Your instructions:
Each line of the data has to be written out again exactly as shown.

The records Start Marker

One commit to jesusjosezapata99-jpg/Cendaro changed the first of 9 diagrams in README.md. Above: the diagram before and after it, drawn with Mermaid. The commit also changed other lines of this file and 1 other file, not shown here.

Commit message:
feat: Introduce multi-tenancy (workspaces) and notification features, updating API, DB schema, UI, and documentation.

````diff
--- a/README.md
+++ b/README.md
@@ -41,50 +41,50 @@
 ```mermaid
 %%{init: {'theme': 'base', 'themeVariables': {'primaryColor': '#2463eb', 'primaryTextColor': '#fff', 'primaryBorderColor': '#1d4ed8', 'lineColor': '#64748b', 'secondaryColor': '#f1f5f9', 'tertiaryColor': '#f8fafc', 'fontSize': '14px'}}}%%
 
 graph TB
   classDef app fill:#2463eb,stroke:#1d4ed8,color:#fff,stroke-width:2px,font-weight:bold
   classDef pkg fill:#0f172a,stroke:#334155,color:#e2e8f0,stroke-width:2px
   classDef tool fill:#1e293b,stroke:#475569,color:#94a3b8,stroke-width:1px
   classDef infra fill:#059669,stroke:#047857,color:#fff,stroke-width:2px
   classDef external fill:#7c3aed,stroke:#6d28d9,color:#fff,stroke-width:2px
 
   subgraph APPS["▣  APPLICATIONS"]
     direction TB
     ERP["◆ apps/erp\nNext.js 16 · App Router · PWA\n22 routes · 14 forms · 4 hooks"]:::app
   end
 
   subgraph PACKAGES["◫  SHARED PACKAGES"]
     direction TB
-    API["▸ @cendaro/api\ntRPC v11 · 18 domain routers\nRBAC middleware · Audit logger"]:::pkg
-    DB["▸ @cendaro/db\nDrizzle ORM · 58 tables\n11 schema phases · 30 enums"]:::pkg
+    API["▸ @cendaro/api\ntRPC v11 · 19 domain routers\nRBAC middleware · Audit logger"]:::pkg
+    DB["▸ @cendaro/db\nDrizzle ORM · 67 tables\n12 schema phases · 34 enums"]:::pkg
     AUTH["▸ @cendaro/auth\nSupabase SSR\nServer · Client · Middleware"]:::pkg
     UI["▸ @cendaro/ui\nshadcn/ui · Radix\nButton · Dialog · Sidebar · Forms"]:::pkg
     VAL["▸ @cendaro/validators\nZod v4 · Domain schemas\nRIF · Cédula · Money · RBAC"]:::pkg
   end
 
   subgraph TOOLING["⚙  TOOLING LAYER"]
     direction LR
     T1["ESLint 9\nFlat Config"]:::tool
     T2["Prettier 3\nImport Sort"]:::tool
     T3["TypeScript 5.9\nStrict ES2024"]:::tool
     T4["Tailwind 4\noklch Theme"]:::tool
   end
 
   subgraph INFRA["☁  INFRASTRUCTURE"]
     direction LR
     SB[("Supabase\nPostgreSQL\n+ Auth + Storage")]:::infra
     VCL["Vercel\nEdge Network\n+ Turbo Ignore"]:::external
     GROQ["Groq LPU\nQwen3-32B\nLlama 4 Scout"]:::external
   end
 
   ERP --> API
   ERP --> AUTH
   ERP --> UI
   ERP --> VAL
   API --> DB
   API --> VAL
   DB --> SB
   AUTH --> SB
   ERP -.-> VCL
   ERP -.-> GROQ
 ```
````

The records End Marker

Expected answer:
One commit to jesusjosezapata99-jpg/Cendaro changed the first of 9 diagrams in README.md. Above: the diagram before and after it, drawn with Mermaid. The commit also changed other lines of this file and 1 other file, not shown here.

Commit message:
feat: Introduce multi-tenancy (workspaces) and notification features, updating API, DB schema, UI, and documentation.

````diff
--- a/README.md
+++ b/README.md
@@ -41,50 +41,50 @@
 ```mermaid
 %%{init: {'theme': 'base', 'themeVariables': {'primaryColor': '#2463eb', 'primaryTextColor': '#fff', 'primaryBorderColor': '#1d4ed8', 'lineColor': '#64748b', 'secondaryColor': '#f1f5f9', 'tertiaryColor': '#f8fafc', 'fontSize': '14px'}}}%%
 
 graph TB
   classDef app fill:#2463eb,stroke:#1d4ed8,color:#fff,stroke-width:2px,font-weight:bold
   classDef pkg fill:#0f172a,stroke:#334155,color:#e2e8f0,stroke-width:2px
   classDef tool fill:#1e293b,stroke:#475569,color:#94a3b8,stroke-width:1px
   classDef infra fill:#059669,stroke:#047857,color:#fff,stroke-width:2px
   classDef external fill:#7c3aed,stroke:#6d28d9,color:#fff,stroke-width:2px
 
   subgraph APPS["▣  APPLICATIONS"]
     direction TB
     ERP["◆ apps/erp\nNext.js 16 · App Router · PWA\n22 routes · 14 forms · 4 hooks"]:::app
   end
 
   subgraph PACKAGES["◫  SHARED PACKAGES"]
     direction TB
-    API["▸ @cendaro/api\ntRPC v11 · 18 domain routers\nRBAC middleware · Audit logger"]:::pkg
-    DB["▸ @cendaro/db\nDrizzle ORM · 58 tables\n11 schema phases · 30 enums"]:::pkg
+    API["▸ @cendaro/api\ntRPC v11 · 19 domain routers\nRBAC middleware · Audit logger"]:::pkg
+    DB["▸ @cendaro/db\nDrizzle ORM · 67 tables\n12 schema phases · 34 enums"]:::pkg
     AUTH["▸ @cendaro/auth\nSupabase SSR\nServer · Client · Middleware"]:::pkg
     UI["▸ @cendaro/ui\nshadcn/ui · Radix\nButton · Dialog · Sidebar · Forms"]:::pkg
     VAL["▸ @cendaro/validators\nZod v4 · Domain schemas\nRIF · Cédula · Money · RBAC"]:::pkg
   end
 
   subgraph TOOLING["⚙  TOOLING LAYER"]
     direction LR
     T1["ESLint 9\nFlat Config"]:::tool
     T2["Prettier 3\nImport Sort"]:::tool
     T3["TypeScript 5.9\nStrict ES2024"]:::tool
     T4["Tailwind 4\noklch Theme"]:::tool
   end
 
   subgraph INFRA["☁  INFRASTRUCTURE"]
     direction LR
     SB[("Supabase\nPostgreSQL\n+ Auth + Storage")]:::infra
     VCL["Vercel\nEdge Network\n+ Turbo Ignore"]:::external
     GROQ["Groq LPU\nQwen3-32B\nLlama 4 Scout"]:::external
   end
 
   ERP --> API
   ERP --> AUTH
   ERP --> UI
   ERP --> VAL
   API --> DB
   API --> VAL
   DB --> SB
   AUTH --> SB
   ERP -.-> VCL
   ERP -.-> GROQ
 ```
````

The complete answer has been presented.